Editorial : taking an indigenous approach to study organizational behavior in China. / Zhu, Weichun; He, Hongwei; Law, Kenneth S.; Farh, Jiing Lih.

In: Journal of Organizational Behavior, Vol. 36, No. 5, 07.2015, p. 613 – 620.

Research output: Contribution to journalArticle

TY - JOUR

T1 - Editorial

T2 - Journal of Organizational Behavior

AU - Zhu, Weichun

AU - He, Hongwei

AU - Law, Kenneth S.

AU - Farh, Jiing Lih

PY - 2015/7

Y1 - 2015/7

N2 - Since the late Chinese leader Deng Xiaoping’s “reform and open policy” started in 1978, China’s economy has been growing rapidly and today is the second largest economy in the world. In the globalization age, China s economy has become more integrated and increasingly interdependent with the rest of the world. In this historical transformative moment, practitioners and academics alike have shown growing interests in management and organizational behavioral (OB) issues in the Chinese context.

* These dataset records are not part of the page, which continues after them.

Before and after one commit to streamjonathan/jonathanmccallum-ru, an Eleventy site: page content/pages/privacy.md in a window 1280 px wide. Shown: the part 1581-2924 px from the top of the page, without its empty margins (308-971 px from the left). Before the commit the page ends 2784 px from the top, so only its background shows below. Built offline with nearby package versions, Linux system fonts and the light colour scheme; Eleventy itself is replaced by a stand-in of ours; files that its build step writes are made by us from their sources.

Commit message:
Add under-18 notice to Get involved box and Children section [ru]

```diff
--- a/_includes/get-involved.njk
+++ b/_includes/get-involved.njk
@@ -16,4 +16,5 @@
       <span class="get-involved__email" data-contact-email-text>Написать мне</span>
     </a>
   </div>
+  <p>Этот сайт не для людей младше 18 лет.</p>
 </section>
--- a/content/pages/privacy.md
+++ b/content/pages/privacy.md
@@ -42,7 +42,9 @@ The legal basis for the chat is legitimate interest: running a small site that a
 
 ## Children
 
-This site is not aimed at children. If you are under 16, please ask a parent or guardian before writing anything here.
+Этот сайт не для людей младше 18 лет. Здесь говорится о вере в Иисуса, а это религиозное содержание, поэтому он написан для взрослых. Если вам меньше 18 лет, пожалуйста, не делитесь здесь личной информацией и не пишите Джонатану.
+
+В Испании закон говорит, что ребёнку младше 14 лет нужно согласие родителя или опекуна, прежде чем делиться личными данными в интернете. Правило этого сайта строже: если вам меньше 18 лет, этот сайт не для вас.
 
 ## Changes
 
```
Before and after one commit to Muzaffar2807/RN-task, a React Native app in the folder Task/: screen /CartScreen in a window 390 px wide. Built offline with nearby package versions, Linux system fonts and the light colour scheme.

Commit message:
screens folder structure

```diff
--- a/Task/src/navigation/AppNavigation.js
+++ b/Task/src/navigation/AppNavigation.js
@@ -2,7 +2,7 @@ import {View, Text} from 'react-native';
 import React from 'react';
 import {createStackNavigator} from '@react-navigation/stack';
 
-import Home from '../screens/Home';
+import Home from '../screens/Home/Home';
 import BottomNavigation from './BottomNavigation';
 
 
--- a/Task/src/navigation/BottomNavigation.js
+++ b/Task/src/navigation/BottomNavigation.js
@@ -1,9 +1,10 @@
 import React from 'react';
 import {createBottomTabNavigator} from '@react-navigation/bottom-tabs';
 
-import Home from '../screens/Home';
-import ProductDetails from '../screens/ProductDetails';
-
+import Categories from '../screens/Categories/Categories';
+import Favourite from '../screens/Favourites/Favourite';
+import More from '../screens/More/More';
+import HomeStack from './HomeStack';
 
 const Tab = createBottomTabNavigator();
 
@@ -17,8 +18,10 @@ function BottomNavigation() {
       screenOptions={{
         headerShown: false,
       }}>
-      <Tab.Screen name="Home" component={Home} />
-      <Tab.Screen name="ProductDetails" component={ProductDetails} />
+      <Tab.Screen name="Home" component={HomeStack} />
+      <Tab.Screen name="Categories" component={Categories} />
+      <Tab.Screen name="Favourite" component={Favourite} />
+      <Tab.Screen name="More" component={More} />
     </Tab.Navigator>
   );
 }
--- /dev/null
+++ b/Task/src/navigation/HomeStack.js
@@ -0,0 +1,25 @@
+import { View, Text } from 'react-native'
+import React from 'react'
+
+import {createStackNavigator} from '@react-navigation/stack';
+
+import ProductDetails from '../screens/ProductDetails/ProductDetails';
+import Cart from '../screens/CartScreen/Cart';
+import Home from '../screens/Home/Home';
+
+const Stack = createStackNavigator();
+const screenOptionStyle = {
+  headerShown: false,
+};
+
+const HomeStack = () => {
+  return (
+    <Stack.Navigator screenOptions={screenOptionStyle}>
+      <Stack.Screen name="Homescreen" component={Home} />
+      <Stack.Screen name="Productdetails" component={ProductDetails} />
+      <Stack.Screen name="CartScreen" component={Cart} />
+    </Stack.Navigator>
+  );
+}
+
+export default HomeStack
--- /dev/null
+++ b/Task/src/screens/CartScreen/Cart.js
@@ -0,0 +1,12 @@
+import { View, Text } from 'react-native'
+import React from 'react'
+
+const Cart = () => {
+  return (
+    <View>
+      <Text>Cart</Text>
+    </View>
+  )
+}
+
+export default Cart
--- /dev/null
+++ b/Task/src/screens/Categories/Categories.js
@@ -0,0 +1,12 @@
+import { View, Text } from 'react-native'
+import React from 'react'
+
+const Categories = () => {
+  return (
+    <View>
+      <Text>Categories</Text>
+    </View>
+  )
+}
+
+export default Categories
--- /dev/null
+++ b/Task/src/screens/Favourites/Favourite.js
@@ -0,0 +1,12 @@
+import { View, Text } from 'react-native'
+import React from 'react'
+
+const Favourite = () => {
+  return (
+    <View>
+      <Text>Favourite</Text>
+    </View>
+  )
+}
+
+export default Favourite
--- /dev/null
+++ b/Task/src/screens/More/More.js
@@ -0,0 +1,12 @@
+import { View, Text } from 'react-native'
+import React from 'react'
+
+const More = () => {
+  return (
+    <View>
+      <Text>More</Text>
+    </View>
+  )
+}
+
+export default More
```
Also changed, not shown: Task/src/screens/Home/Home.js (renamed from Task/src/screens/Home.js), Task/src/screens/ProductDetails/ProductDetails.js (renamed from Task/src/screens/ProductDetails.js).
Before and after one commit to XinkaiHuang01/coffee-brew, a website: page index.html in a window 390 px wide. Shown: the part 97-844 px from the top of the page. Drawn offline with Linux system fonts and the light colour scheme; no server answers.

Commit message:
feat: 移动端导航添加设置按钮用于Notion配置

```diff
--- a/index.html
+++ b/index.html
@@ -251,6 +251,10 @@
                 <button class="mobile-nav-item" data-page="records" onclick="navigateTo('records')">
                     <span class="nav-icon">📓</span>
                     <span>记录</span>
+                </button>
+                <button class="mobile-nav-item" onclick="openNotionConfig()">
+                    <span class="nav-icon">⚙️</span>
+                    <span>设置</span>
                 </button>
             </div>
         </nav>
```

For example, we have seen an increasing number of OB studies using Chinese samples published in international OB and management journals each year. Although these OB studies have undoubtedly shed light on the uniqueness and complexity of OB issues in China, most of these studies tend to rely heavily on Western OB theories and paradigms in testing their proposed hypotheses and make little reference to the contextual factors or indigenous theorization process (Jia, You, & Du, 2011). Thus, there is still very limited evidence to suggest that these OB theories developed in the Western contexts are fully aligned with traditional Chinese culture and history, and current economic, social, and cultural developmental stages.

AB - Since the late Chinese leader Deng Xiaoping’s “reform and open policy” started in 1978, China’s economy has been growing rapidly and today is the second largest economy in the world. In the globalization age, China s economy has become more integrated and increasingly interdependent with the rest of the world. In this historical transformative moment, practitioners and academics alike have shown growing interests in management and organizational behavioral (OB) issues in the Chinese context. For example, we have seen an increasing number of OB studies using Chinese samples published in international OB and management journals each year. Although these OB studies have undoubtedly shed light on the uniqueness and complexity of OB issues in China, most of these studies tend to rely heavily on Western OB theories and paradigms in testing their proposed hypotheses and make little reference to the contextual factors or indigenous theorization process (Jia, You, & Du, 2011). Thus, there is still very limited evidence to suggest that these OB theories developed in the Western contexts are fully aligned with traditional Chinese culture and history, and current economic, social, and cultural developmental stages.

KW - China

KW - indigenous approach

KW - organisational behaviour

UR - http://www.scopus.com/inward/record.url?scp=84931323678&partnerID=8YFLogxK

U2 - 10.1002/job.2034

DO - 10.1002/job.2034

M3 - Article

VL - 36

SP - 613

EP - 620

JO - Journal of Organizational Behavior

JF - Journal of Organizational Behavior

SN - 0894-3796

IS - 5

ER -